Wednesday, March 9, 2011

Pardon me, Miss, but are those your knickers in the sink?

I don’t know if most of you realise this or not, but I was once homeless. And it wasn’t at all like I expected.

On Monday morning, January 9, 2009, I officially moved from my quaint little apartment with the neat washer and dryer in my closet that smelled of cheeze, into my very spacious Volvo, that also smelled of cheeze. I never thought I’d be in such a situation, but then again, I always thought Charlie Sheen would stay sane forever, too.

But follow along.

I got to thinking about how we view this phenomenon of being without a home. It’s SUCH a social club. It’s real estate snobbery in its purest form. If you have no home, then you’re suddenly asked to leave the imaginary clique, and that hurts. People begin treating you differently. If you have no money and nowhere to be for the day, it’s called being homeless. But if you have money and nowhere to be, it’s called Society. The only difference between myself and someone from Beverly Hills is where we wash out our underwear.

I was at least lucky enough to have had my car. There are some advantages to it: First, it’s private. Second, you have a kick-ass stereo system, and third, you’re not expected to clean up after yourself.
The worst part about it, though, was not having cable. You thought I was going to say stinky clothes or not being able to brush my teeth. Well, think again. It was not being able to keep up with new episodes of Burn Notice. At first it’s fun, but soon the novelty wears off and then it’s just like any other life: Begging for food, begging for change, begging for televisions....

The hard part was in knowing my cats didn’t have a home. I would’ve much rather they had a place to sleep than myself. And I hated having to run down to the local fast food place to pee. I had their litter box on the front passenger floorboard, and I tell ya by day two I was eye-balling that litterbox in a whole new way.

Everyone gets so serious when you tell them you’re now homeless. These same people that, before, couldn’t get their considerable asses blown off sofas with C-4, suddenly turn into mini-Houdinis and make one hell of an exit. They want you to know they seem sympathetic to your plight, but any more expended energy on your situation would remove the attention from theirs, and God knows when you’re busy spending money you need all the concentration you can muster. Empathy is as far as it goes, too. That exit usually comes long before you’ve had the chance to ask if you can use one of their twelve spare bedrooms in their guesthouse on the back 40-acres over in the next county. However, that doesn’t matter. You could be deaf, dumb and have lost your fingerprints in a horrible Sudoku accident, and no one wants to be troubled.

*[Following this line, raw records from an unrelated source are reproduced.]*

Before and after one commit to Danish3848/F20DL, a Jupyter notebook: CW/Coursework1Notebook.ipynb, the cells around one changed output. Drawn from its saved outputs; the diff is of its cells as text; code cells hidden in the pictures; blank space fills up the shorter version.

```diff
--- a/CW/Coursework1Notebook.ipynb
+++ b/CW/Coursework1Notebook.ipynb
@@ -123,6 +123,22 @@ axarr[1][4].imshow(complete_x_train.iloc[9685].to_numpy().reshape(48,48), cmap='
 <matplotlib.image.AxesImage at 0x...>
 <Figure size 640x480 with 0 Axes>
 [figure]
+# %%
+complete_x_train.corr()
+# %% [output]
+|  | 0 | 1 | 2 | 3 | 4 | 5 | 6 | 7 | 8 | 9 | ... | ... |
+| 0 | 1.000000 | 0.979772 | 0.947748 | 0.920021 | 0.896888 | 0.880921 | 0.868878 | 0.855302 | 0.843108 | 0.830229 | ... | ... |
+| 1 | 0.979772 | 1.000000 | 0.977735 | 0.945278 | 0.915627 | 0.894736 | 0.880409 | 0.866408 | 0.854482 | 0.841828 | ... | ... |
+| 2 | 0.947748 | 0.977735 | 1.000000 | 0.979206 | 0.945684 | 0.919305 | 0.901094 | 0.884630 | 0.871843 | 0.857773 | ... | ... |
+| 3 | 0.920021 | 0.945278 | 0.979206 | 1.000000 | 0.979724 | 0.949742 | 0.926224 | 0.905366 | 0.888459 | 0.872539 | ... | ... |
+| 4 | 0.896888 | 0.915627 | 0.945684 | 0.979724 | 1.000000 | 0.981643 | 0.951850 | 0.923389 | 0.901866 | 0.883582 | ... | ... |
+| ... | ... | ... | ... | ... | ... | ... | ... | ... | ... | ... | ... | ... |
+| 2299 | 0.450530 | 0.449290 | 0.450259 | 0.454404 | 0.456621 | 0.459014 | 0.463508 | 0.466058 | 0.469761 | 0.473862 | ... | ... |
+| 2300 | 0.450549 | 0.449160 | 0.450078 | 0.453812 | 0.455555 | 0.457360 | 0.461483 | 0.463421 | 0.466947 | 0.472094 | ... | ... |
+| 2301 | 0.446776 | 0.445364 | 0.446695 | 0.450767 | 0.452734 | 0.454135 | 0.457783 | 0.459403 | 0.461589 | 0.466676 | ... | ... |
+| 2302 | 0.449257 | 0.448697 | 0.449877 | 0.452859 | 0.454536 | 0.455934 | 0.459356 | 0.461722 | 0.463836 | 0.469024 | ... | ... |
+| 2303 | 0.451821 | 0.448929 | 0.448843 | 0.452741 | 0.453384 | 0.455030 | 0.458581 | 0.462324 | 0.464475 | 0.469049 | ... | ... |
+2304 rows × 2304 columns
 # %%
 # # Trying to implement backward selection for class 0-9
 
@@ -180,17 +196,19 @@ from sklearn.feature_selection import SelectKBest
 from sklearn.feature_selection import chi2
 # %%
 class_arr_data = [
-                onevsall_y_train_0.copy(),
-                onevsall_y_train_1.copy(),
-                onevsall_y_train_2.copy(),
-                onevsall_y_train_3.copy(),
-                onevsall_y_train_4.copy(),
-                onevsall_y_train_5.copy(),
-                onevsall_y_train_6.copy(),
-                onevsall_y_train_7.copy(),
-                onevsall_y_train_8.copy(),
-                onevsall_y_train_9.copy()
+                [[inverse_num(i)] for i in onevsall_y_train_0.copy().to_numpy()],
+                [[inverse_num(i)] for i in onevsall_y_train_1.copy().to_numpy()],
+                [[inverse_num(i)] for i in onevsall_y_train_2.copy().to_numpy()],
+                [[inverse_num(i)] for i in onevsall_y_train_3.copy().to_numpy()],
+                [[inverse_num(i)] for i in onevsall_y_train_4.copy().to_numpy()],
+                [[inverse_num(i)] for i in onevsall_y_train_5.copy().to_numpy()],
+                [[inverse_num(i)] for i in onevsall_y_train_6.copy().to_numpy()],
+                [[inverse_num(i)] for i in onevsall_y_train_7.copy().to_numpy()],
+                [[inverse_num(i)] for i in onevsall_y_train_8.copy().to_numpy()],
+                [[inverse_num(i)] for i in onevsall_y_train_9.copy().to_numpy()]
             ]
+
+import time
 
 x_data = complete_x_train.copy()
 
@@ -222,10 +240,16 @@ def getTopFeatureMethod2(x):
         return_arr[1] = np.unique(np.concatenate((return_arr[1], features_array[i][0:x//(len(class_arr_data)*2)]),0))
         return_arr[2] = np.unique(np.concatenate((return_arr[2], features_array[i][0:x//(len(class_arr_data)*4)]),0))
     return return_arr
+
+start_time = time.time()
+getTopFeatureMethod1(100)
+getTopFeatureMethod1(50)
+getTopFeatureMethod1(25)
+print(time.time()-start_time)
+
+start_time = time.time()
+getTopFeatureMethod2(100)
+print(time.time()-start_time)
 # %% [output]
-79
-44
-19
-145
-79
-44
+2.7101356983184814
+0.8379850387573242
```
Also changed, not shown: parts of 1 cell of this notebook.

Fact is, people can be selfish, fully satisfied in the knowledge that giving that one last old can of last year’s leftover Cranberry Sauce when the post office leaves that Second Harvest food bag on your mailbox is a good enough act of charity, without being bothered with someone having to dodge bullets in between dreams while snoozing under the nearest interstate overpass.

I even found myself doing things I would never do, like begging strangers for cat food. I once got thrown out of a Dollar General. Dollar General! It’s a toilet with a place to swipe a credit card. Macy’s I can understand. Dillard’s? Oh, hell yeah, any day of the week. And on days when I’ve done too many Benadryl shooters and need to cash my economic stimulus cheque of $12.50, K-Mart.

But Dollar General? That’s like getting thrown out of a soup kitchen for not busing your own table.

Since mine was a forced eviction, I also had the privilege of watching the Sheriff toss my crap out into the yard, which is humiliating, because anyone can just walk up and take it. But, I learned something valuable from that experience, and walked away with a bit of street-smart savvy: Forget going to yard sales. Just go to evictions. There, you don’t have to haggle. I learned that there were so many forced evictions happening in our neighbourhood, that eventually I went to enough and was able to get every bit of my crap back.

So. The next time we bump into each other on the street and you begin asking me how many square feet my car has and if I have room in my spare backseat, don’t be surprised if I have to make a hasty exit because I need to be at an “appointment” at the nearest shopping mall.


  1. The true test of any friendship is what you are prepared to do for each other in the lean times. Sadly - it's seldom enough. Too many people pay lip-service to the idea of generosity. This account is a tragic reflection of society.

  2. Hey Lil!

    Thanks for stopping by to comment. Tragic, definitely, but hopefully a little funny, too. I've never been one of those "half-empty or half-full" types. I'm quicker to ask, "Who peed in the glass?" I guess my story reflects that attitude. *sheepish grin*